Take one beaten egg and coat the hen pieces. You may need to hold the pieces at first to help get them accustomed to eating bones, The wings (especially the tips) are a favorite with my crew and contain bones that are small enough for a ferret to eat. Once they are eagerly eating the hen pieces, stop adding egg and coat the pieces with flaxseed oil (my preference) or olive oil or even linatone (although I would wean them off the linatone and onto a more natural/appropriate oil like fish, flaxseed, or olive oil).

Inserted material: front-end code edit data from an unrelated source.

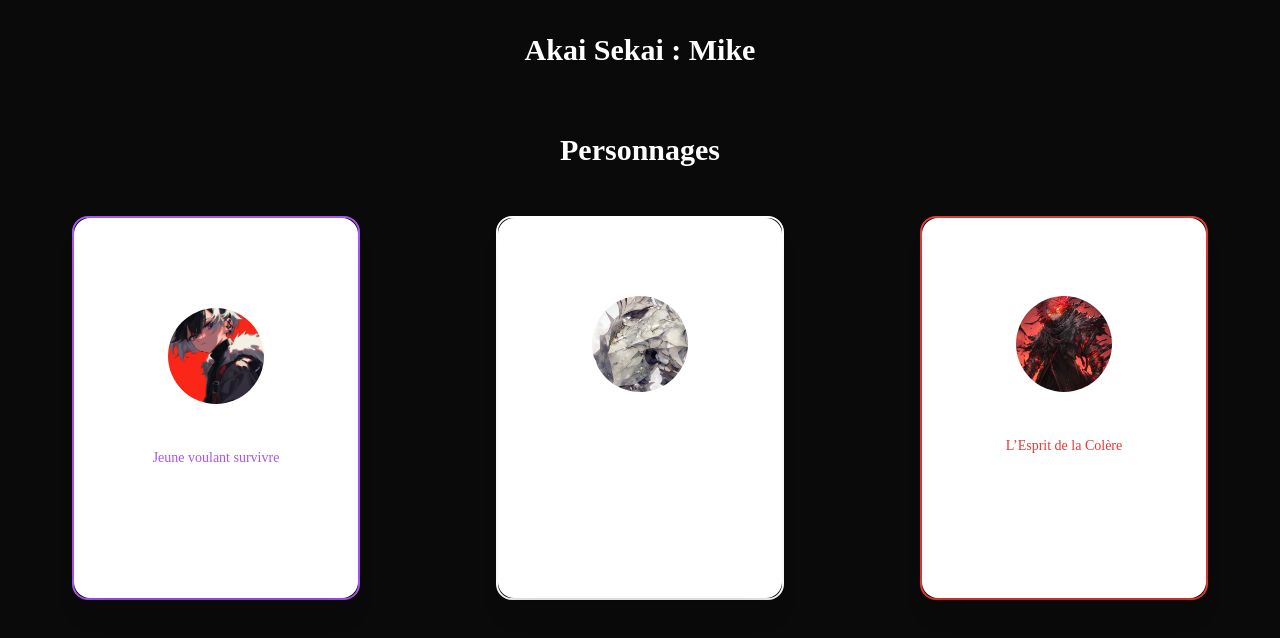
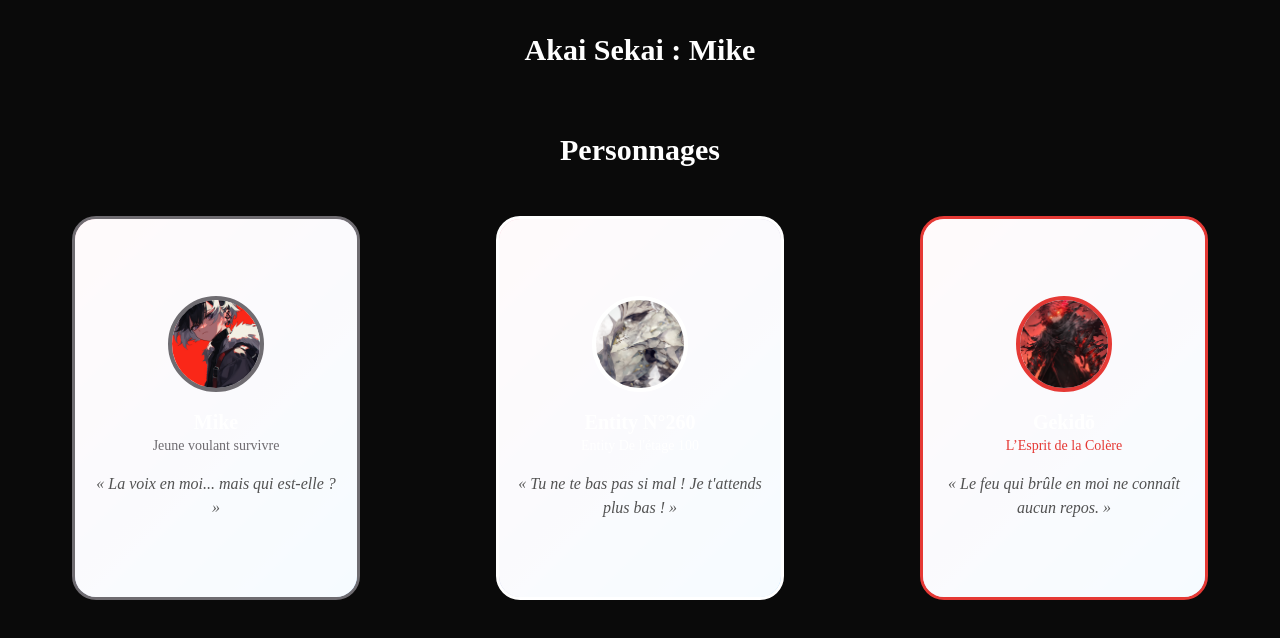
Before and after one commit to Mitake-ktm/Character-Sheet, a React (Create React App) app: page / in a window 1280 px wide. Shown: the top 638 px of the page. Built offline with nearby package versions, Linux system fonts and the light colour scheme.

Commit message:
Add personal particle up modal and change style

```diff
--- a/package.json
+++ b/package.json
@@ -16,6 +16,8 @@
     "react": "^19.1.0",
     "react-dom": "^19.1.0",
     "react-scripts": "5.0.1",
+    "react-tsparticles": "^2.12.0",
+    "tsparticles": "^2.12.0",
     "typescript": "^4.9.5",
     "web-vitals": "^2.1.4"
   },
--- a/src/components/CharacterCard.tsx
+++ b/src/components/CharacterCard.tsx
@@ -1,13 +1,14 @@
 import { useState, useRef } from "react"
-import { motion } from "framer-motion"
+import { motion, AnimatePresence } from "framer-motion"
 import Modal from "./Modal"
 import type { characters } from "../data/characters"
+import Particles from "react-tsparticles"
+import { loadFull } from "tsparticles"
 
 type Props = {
   character: typeof characters[0]
 }
 
-// automatically determine a readable text color
 function getContrastColor(hex: string): string {
   const color = hex.replace("#", "")
   const r = parseInt(color.substring(0, 2), 16)
@@ -17,7 +18,6 @@ function getContrastColor(hex: string): string {
   return brightness > 128 ? "#000" : "#fff"
 }
 
-// darken background color on hover
 function darkenColor(hex: string, amount: number): string {
   const color = hex.replace("#", "")
   const num = parseInt(color, 16)
@@ -31,45 +31,76 @@ export function CharacterCard({ character }: Props) {
   const [flipped, setFlipped] = useState(false)
   const [showModal, setShowModal] = useState(false)
   const [rotate, setRotate] = useState({ x: 0, y: 0 })
+  const [showParticles, setShowParticles] = useState(false)
   const cardRef = useRef<HTMLDivElement>(null)
 
   const handleMouseMove = (e: React.MouseEvent) => {
     const card = cardRef.current
     if (!card) return
-
     const rect = card.getBoundingClientRect()
     const x = e.clientX - rect.left
     const y = e.clientY - rect.top
     const centerX = rect.width / 2
     const centerY = rect.height / 2
-
     const rotateX = ((y - centerY) / centerY) * -10
     const rotateY = ((x - centerX) / centerX) * 10
-
     setRotate({ x: rotateX, y: rotateY })
   }
 
   const handleMouseLeave = () => {
     setRotate({ x: 0, y: 0 })
+    setShowParticles(false)
+  }
+
+  const particlesInit = async (main: any) => {
+    await loadFull(main)
   }
 
   return (
     <>
       <div
-        className="w-72 h-96 perspective border-2 rounded-2xl cursor-pointer transition-shadow duration-300"
+        className="relative w-72 h-96 perspective rounded-3xl cursor-pointer overflow-hidden"
         onMouseMove={handleMouseMove}
         onMouseLeave={handleMouseLeave}
         onClick={() => setFlipped(!flipped)}
         ref={cardRef}
         style={{
-          borderColor: character.color,
+          border: `3px solid ${character.color}`,
           boxShadow: `0 0 0 rgba(0,0,0,0)`,
+          backgroundImage: "linear-gradient(135deg, #f9c6d3 0%, #a3d5ff 100%)",
         }}
         onMouseEnter={() => {
           if (cardRef.current)
-            cardRef.current.style.boxShadow = `0 0 25px ${character.color}`
+            cardRef.current.style.boxShadow = `0 0 20px ${character.color}`
+          setShowParticles(true)
         }}
       >
+        {showParticles && (
+          <Particles
+          id="tsparticles"
+          init={particlesInit}
+          options={{
+            fullScreen: { enable: false },
+            background: { color: "transparent" },
+            particles: {
+              number: { value: character.particle?.number ?? 15 },
+              size: { value: character.particle?.size ?? 3 },
+              color: { value: character.color },
+              move: { enable: true, speed: character.particle?.speed ?? 0.8 },
+              opacity: { value: character.particle?.opacity ?? 0.4 },
+              shape: { type: character.particle?.shape ?? "circle" },
+            },
+          }}
+          style={{
+            position: "absolute",
+            width: "100%",
+            height: "100%",
+            pointerEvents: "none",
+            zIndex: 1,
+          }}
+        />
+        )}
+
         <motion.div
           animate={{
             rotateX: rotate.x,
@@ -79,26 +110,38 @@ export function CharacterCard({ character }: Props) {
           className="relative w-full h-full"
           style={{ transformStyle: "preserve-3d" }}
         >
-          {/* Front side */}
-          <div className="absolute w-full h-full bg-white dark:bg-neutral-800 rounded-2xl shadow-xl p-4 backface-hidden flex flex-col items-center justify-center">
-            <img src={character.image} alt={character.name} className="w-24 h-24 rounded-full object-cover" />
-            <h2 className="text-xl mt-4 font-bold">{character.name}</h2>
+          {/* Front */}
+          <div className="absolute w-full h-full bg-white/90 dark:bg-neutral-900/90 rounded-2xl p-4 backface-hidden flex flex-col items-center justify-center z-10">
+            <img
+              src={character.image}
+              alt={character.name}
+              className="w-24 h-24 rounded-full object-cover border-4"
+              style={{ borderColor: character.color }}
+            />
+            <h2 className="text-xl mt-4 font-bold font-['Zen_Maru_Gothic']">{character.name}</h2>
             <p className="text-sm" style={{ color: character.color }}>{character.title}</p>
-            <p className="mt-4 italic text-center">« {character.quote} »</p>
+            <motion.p
+              className="mt-4 italic text-center text-neutral-600 dark:text-neutral-300"
+              initial={{ opacity: 0, y: 10 }}
+              animate={{ opacity: 1, y: 0 }}
+              transition={{ delay: 0.3, duration: 0.6 }}
+            >
+              « {character.quote} »
+            </motion.p>
           </div>
 
-          {/* Back side */}
-          <div className="absolute w-full h-full bg-purple-100 dark:bg-neutral-900 rounded-2xl shadow-xl p-4 rotate-y-180 backface-hidden flex flex-col justify-between">
-            <div>
-              <p className="text-sm text-center">{character.description}</p>
-              <ul className="mt-4 text-sm">
+          {/* Back */}
+          <div className="absolute w-full h-full bg-gradient-to-tr from-purple-200 via-pink-200 to-blue-200 dark:from-neutral-800 dark:via-neutral-700 dark:to-neutral-900 rounded-2xl p-4 rotate-y-180 backface-hidden flex flex-col justify-between z-10">
+            <div className="text-sm text-neutral-800 dark:text-neutral-200">
+              <p className="text-center">{character.description}</p>
+              <ul className="mt-4 space-y-1">
                 <li>Âge : {character.details.age}</li>
                 <li>Taille : {character.details.size}</li>
                 <li>Personnalité : {character.details.personnality.join(", ")}</li>
               </ul>
             </div>
             <button
-              className="mt-4 px-4 py-2 rounded-lg text-sm transition-colors"
+              className="mt-4 px-4 py-2 rounded-full text-sm transition-colors shadow"
               onClick={(e) => {
                 e.stopPropagation()
                 setShowModal(true)
@@ -120,24 +163,38 @@ export function CharacterCard({ character }: Props) {
         </motion.div>
       </div>
 
+      <AnimatePresence>
+        {showModal && (
           <Modal isOpen={showModal} onClose={() => setShowModal(false)}>
-  <div
-    className="p-6 rounded-xl bg-white dark:bg-neutral-800 shadow-xl"
+            <motion.div
+              className="p-6 rounded-2xl bg-white dark:bg-neutral-800 shadow-xl"
               style={{
                 border: `2px solid ${character.color}`,
-      boxShadow: `0 0 20px ${character.color}`,
+                boxShadow: `0 0 25px ${character.color}`,
               }}
+              initial={{ opacity: 0, scale: 0.8 }}
+              animate={{ opacity: 1, scale: 1 }}
+              exit={{ opacity: 0, scale: 0.8 }}
+              transition={{ duration: 0.3 }}
             >
               <h2 className="text-xl font-bold mb-2">{character.name}</h2>
+              {character.pixelArt && (
+                <img
+                  src={character.pixelArt}
+                  alt={`${character.name} pixel art`}
+                  className="w-32 h-32 mx-auto mb-4"
+                />
+              )}
               <p className="mb-4">{character.description}</p>
               <ul className="text-sm space-y-1">
                 <li><strong>Âge :</strong> {character.details.age}</li>
                 <li><strong>Taille :</strong> {character.details.size}</li>
                 <li><strong>Personnalité :</strong> {character.details.personnality.join(", ")}</li>
               </ul>
-  </div>
+            </motion.div>
           </Modal>
-
+        )}
+      </AnimatePresence>
     </>
   )
 }
--- a/src/data/characters.ts
+++ b/src/data/characters.ts
@@ -6,12 +6,20 @@ export const characters = [
         quote: "La voix en moi... mais qui est-elle ?",
         description: "Mike est un jeune homme perdu dans un monde étrange. Entendant des voix...",
         image: "/images/mike.png",
+        pixelArt: "/images/mike.png",
+        color: "#6f6c71",
         details: {
             age: "16 ans",
             size: "1m71",
             personnality: ["Introverti","Curieux","Tourmenté"]
         },
-        color: "#a855f7"
+        particle: {
+          shape: "circle",
+          speed: 1,
+          size: 3,
+          number: 20,
+          opacity: 0.5
+        }
     },
     {
         id: "entity260",
@@ -20,18 +28,28 @@ export const characters = [
         quote: "Tu ne te bas pas si mal ! Je t'attends plus bas !",
         description: "S'autoproclame Entity, rencontré a l'étage 100",
         image: "/images/Entity260.png",
+        pixelArt: "/images/Entity260.png",
         details: {
             age: "???",
             size: "1m90",
             personnality: ["Baguareur","Cherche le défi"]
         },
-        color: "#FFFFFF"
+        color: "#FFFFFF",
+        particle: {
+          shape: "star",
+          speed: 10,
+          size: 3,
+          number: 50,
+          opacity: 0.5
+        }
     },
     {
     name: "Gekidō",
     title: "L’Esprit de la Colère",
     quote: "Le feu qui brûle en moi ne connaît aucun repos.",
     image: "/images/Gekido.png",
+    pixelArt: "/images/Gekido.png",
+    color: "#e53935",
     description:
       "Gekidō est une incarnation vivante de la colère et de la passion brute. Son regard enflammé reflète une histoire de conflits intérieurs non résolus.",
     details: {
@@ -39,6 +57,12 @@ export const characters = [
       size: "1m82",
       personnality: ["Impulsif", "Colérique", "Intense"],
     },
-    color: "#e53935",
+    particle: {
+          shape: "triangle",
+          speed: 7,
+          size: 4,
+          number: 50,
+          opacity: 1.5
+        },
   },
 ]
```
Also changed, not shown: 1 other file (tests, documents, lock files or other folders). Lines whose indentation alone changed are shown as unchanged.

My crew our stubborn and will only eat cornish game hen, chicken feet, turkey/chicken gizzards/hearts however the more variety the better. There are other mentors that can assist you if you are interested in supplementing with whole prey (which is the ideal diet). Second best is Raw Meaty Bones (RMBs). With RMBs you want to keep in mind that the parts should be from animals that a ferret could reasonably dispatch. Although my Kimba make think she's king of the jungle, she couldn't take down a cow. Plus a cow would not have enough edible bone. However, an occasional beef heart is appreciated and enjoyed.
The sooner you start the switch the better. The longer they are on a kibble diet, the greater the risk and chance that damage will be done to the pancreas which often leads to the very debilitating and life-shortening insulinoma. Once the damage is done, a ferret will benefit from a raw diet, but the pancreas does not "heal itself". My 6.5 YO was switched to raw 2 years ago but fed kibble for the 1st 4 years of her life. She is now starting to display signs of insulinoma.
The process can be time consuming and frustrating but it is BEST for your ferrets - even though they may not realize it now. Be patient and don't lose your resolve. You are the ferrent and you know what's best.
I'm not a big proponent of "when they get hungry enough, they'll eat it". In many cases this may be true but there are some ferts that are so stubborn they might starve themselves to death. So take it slow and go back a step if you have to and don't move on until the next until they are ready.
Best of luck and please keep us posted on our progress. If you need someone to talk to (or vent) we're hear to help. I'm not online over the long holiday weekend (& Monday) but can be reached at home (248.475.8994).
Don't give up! It's been 2 years since mine have been on raw and I still stop and watch in awe (chest puffed out a little) as 1 of my little predators gnaws on a chicken leg or such.
Sam gets an 'A' in egg. She took to it after the first time of me putting it on her lips. She even tried to hide the bowl. She is too funny. I am just really glad Sam took to it.
Mr B on the other hand is a totally different story. I tried holding him every way I know how to and I look like I went to battle. He is a hard one to hold since he does not like to be held for more than 2 seconds. He is not a cuddler. I did not scruff him because I am not sure I would be sending a positive message. After the first time of bringing it to his lips he refused to let my finger near his face. I don't think this (the egg) will work for him since I don't know how to get him to look at this in a positive way.
I do have to give him a bath though because he literally has egg on his face. lol
Any other suggestions for him?
I am trying the moisture to the kibble again. And am hoping it works this time. I put in a very small amount of water.
I also just got the bag of wellness core that came in the mail today. I am going to mix a little in with the other kibble and see how that goes. It was only a very small amount because it definitely has a stronger odor.
I have no intentions on giving up. I know this is the best for them. Just get a little frustrated.